#### Required action
Which lines have the string "shown"? Copy all of them from the entries below.

#### Available records
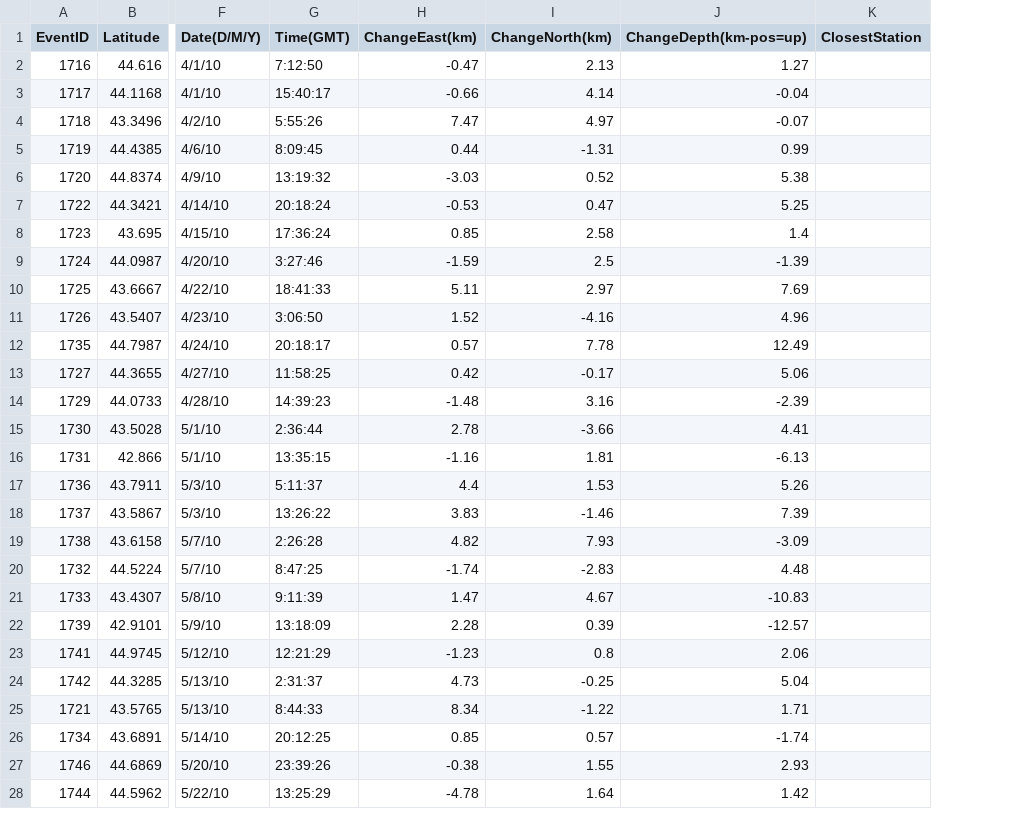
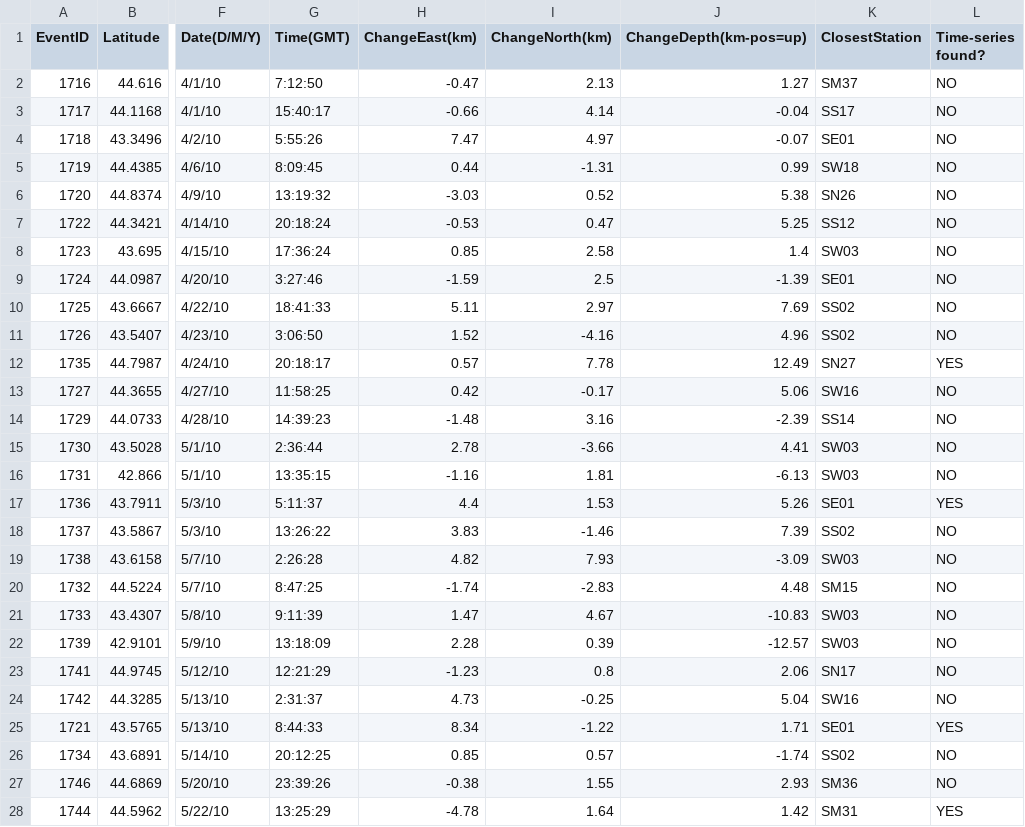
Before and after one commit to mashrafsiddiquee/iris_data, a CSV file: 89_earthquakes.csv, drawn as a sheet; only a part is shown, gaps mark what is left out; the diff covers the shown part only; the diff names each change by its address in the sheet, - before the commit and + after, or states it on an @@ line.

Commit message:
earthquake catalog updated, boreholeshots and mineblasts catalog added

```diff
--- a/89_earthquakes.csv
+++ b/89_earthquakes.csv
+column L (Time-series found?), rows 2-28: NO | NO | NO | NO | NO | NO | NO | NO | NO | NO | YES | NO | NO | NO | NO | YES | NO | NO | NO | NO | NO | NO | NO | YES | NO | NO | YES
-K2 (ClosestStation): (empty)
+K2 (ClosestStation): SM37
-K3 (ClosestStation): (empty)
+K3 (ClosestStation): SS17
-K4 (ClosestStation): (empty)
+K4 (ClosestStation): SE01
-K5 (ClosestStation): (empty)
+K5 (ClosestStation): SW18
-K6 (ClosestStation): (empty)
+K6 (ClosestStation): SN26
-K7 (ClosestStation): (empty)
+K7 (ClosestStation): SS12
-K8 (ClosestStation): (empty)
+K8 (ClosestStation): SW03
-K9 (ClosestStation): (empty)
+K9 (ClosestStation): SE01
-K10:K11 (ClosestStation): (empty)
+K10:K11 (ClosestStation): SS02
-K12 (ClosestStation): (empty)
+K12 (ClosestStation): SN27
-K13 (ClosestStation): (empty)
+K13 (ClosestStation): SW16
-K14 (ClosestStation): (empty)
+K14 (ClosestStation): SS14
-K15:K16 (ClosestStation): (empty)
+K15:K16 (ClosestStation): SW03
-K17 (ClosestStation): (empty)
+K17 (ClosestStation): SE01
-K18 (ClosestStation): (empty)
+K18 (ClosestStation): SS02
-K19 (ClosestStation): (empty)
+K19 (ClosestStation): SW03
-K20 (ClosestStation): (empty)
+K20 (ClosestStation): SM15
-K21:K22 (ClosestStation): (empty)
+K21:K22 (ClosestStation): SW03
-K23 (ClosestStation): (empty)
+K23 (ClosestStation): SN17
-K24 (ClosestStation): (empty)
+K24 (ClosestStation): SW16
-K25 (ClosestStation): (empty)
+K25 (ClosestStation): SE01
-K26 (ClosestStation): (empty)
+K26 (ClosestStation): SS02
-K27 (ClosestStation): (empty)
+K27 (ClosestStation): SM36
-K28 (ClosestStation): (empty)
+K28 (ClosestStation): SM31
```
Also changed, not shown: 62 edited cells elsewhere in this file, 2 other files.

#### Task answer
Before and after one commit to mashrafsiddiquee/iris_data, a CSV file: 89_earthquakes.csv, drawn as a sheet; only a part is shown, gaps mark what is left out; the diff covers the shown part only; the diff names each change by its address in the sheet, - before the commit and + after, or states it on an @@ line.
Also changed, not shown: 62 edited cells elsewhere in this file, 2 other files.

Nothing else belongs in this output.